• Problem description
Please reproduce all the records exactly while leaving out their pictures.

• Exercise inputs
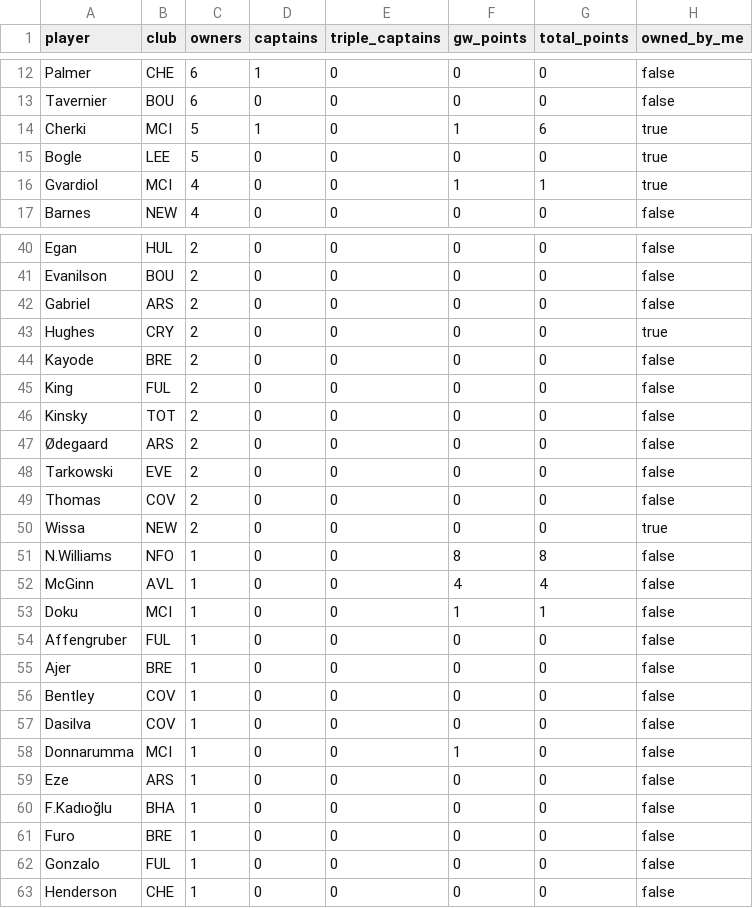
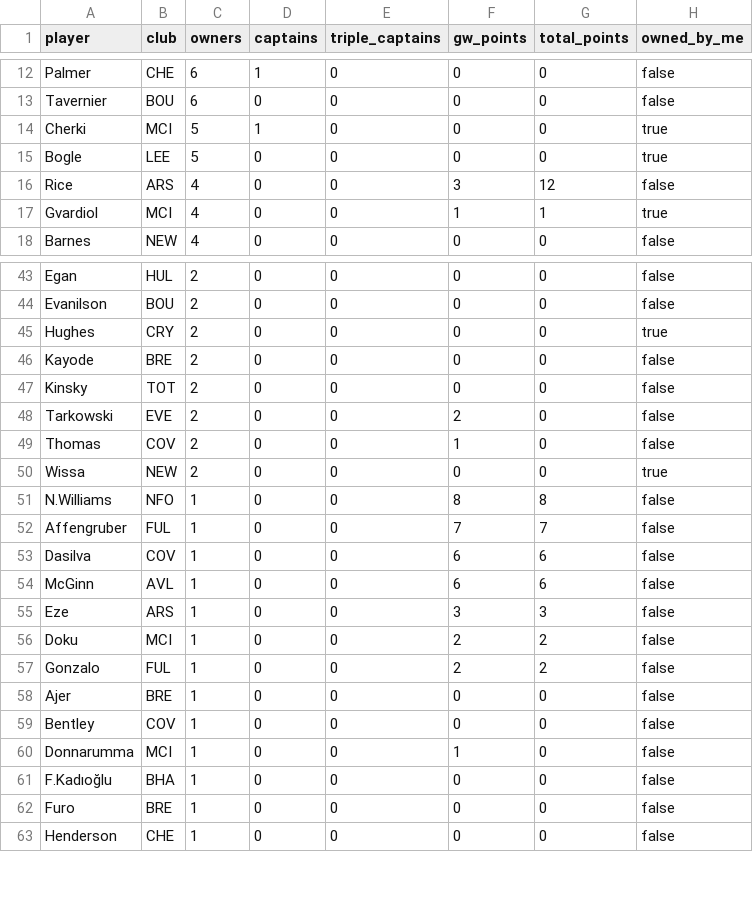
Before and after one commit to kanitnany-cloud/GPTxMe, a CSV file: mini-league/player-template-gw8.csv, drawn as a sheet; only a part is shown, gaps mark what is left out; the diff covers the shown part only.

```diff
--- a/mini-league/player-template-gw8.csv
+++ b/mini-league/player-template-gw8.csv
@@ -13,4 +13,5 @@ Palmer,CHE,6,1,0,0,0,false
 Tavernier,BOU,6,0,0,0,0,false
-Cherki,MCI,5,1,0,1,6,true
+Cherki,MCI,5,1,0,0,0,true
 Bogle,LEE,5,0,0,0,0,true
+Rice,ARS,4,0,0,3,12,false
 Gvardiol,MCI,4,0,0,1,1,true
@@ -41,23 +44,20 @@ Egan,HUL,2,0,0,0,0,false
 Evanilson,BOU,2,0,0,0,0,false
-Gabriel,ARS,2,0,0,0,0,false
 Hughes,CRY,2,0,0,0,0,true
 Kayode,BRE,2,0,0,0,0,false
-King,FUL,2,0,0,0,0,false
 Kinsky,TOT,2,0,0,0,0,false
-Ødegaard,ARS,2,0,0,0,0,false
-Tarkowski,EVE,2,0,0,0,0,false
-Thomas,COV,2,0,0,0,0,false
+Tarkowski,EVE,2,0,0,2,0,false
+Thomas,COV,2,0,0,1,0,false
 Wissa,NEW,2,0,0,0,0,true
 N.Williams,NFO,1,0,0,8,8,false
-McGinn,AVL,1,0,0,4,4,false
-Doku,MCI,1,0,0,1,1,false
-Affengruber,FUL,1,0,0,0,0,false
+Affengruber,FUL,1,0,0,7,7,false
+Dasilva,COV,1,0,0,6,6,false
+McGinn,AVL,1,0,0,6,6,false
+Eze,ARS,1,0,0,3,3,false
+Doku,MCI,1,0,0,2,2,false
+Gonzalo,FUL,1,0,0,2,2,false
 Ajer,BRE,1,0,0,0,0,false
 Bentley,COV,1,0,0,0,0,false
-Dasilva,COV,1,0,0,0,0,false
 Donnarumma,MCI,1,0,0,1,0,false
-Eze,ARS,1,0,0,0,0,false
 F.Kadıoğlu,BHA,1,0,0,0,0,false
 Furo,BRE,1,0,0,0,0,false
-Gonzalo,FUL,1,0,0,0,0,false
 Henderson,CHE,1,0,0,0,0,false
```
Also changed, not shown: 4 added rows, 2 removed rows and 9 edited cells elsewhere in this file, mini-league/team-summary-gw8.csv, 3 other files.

• Exercise response
Before and after one commit to kanitnany-cloud/GPTxMe, a CSV file: mini-league/player-template-gw8.csv, drawn as a sheet; only a part is shown, gaps mark what is left out; the diff covers the shown part only.

```diff
--- a/mini-league/player-template-gw8.csv
+++ b/mini-league/player-template-gw8.csv
@@ -13,4 +13,5 @@ Palmer,CHE,6,1,0,0,0,false
 Tavernier,BOU,6,0,0,0,0,false
-Cherki,MCI,5,1,0,1,6,true
+Cherki,MCI,5,1,0,0,0,true
 Bogle,LEE,5,0,0,0,0,true
+Rice,ARS,4,0,0,3,12,false
 Gvardiol,MCI,4,0,0,1,1,true
@@ -41,23 +44,20 @@ Egan,HUL,2,0,0,0,0,false
 Evanilson,BOU,2,0,0,0,0,false
-Gabriel,ARS,2,0,0,0,0,false
 Hughes,CRY,2,0,0,0,0,true
 Kayode,BRE,2,0,0,0,0,false
-King,FUL,2,0,0,0,0,false
 Kinsky,TOT,2,0,0,0,0,false
-Ødegaard,ARS,2,0,0,0,0,false
-Tarkowski,EVE,2,0,0,0,0,false
-Thomas,COV,2,0,0,0,0,false
+Tarkowski,EVE,2,0,0,2,0,false
+Thomas,COV,2,0,0,1,0,false
 Wissa,NEW,2,0,0,0,0,true
 N.Williams,NFO,1,0,0,8,8,false
-McGinn,AVL,1,0,0,4,4,false
-Doku,MCI,1,0,0,1,1,false
-Affengruber,FUL,1,0,0,0,0,false
+Affengruber,FUL,1,0,0,7,7,false
+Dasilva,COV,1,0,0,6,6,false
+McGinn,AVL,1,0,0,6,6,false
+Eze,ARS,1,0,0,3,3,false
+Doku,MCI,1,0,0,2,2,false
+Gonzalo,FUL,1,0,0,2,2,false
 Ajer,BRE,1,0,0,0,0,false
 Bentley,COV,1,0,0,0,0,false
-Dasilva,COV,1,0,0,0,0,false
 Donnarumma,MCI,1,0,0,1,0,false
-Eze,ARS,1,0,0,0,0,false
 F.Kadıoğlu,BHA,1,0,0,0,0,false
 Furo,BRE,1,0,0,0,0,false
-Gonzalo,FUL,1,0,0,0,0,false
 Henderson,CHE,1,0,0,0,0,false
```
Also changed, not shown: 4 added rows, 2 removed rows and 9 edited cells elsewhere in this file, mini-league/team-summary-gw8.csv, 3 other files.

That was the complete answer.